Source: (2001) In The spiritual roots of restorative justice, ed. Michael L. Hadley, 161-180. With an introduction by Michael L. Hadley. SUNY series in religious studies, ed. Harold Coward. Albany, New York, USA: State University of New York Press... Read More
Faith was a source of inspiration for many who constructed the institutions of contemporary criminal justice. It was also a resource for some of the early practitioners of restorative justice. Its influence on both groups continues.
Faith communities are touched by restorative practices in a number of ways. They may use restorative processes to resolve their own conflicts. Their members may be victims, offenders and/or family members of both. They may seek to influence their communities to support restorative programs. They may sponsor, or their members may participate in, those programs. And they may advocate for systemic change to make restorative justice a more prominent part of their community's response to crime. Or they may oppose restorative reforms.
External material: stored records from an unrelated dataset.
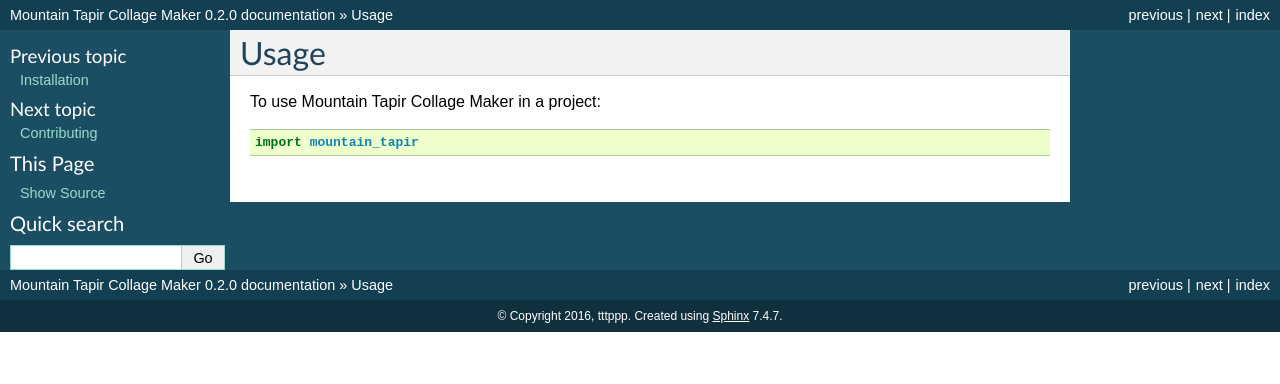
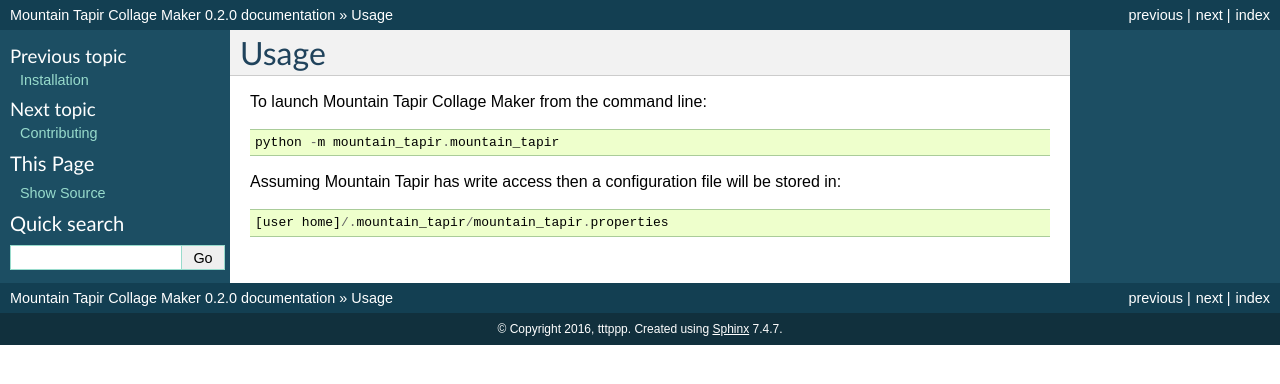
Before and after one commit to tttppp/mountain_tapir, a Sphinx documentation site: the page built from docs/usage.rst, in a window 1280 px wide. Shown: the top 384 px of the page. Built offline with Sphinx 7.4.7, drawn with Linux system fonts in a browser that asks for light colours.

Commit message:
Add documentation about how to launch the program.
Also remove importing it as a module, as that seems like a very unusual
use case.

```diff
--- a/docs/usage.rst
+++ b/docs/usage.rst
@@ -2,6 +2,10 @@
 Usage
 =====
 
-To use Mountain Tapir Collage Maker in a project::
+To launch Mountain Tapir Collage Maker from the command line::
 
-    import mountain_tapir
+    python -m mountain_tapir.mountain_tapir
+
+Assuming Mountain Tapir has write access then a configuration file will be stored in::
+
+    [user home]/.mountain_tapir/mountain_tapir.properties
```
The following articles consider the challenging and sometimes complicated relationship between faith communities and restorative justice.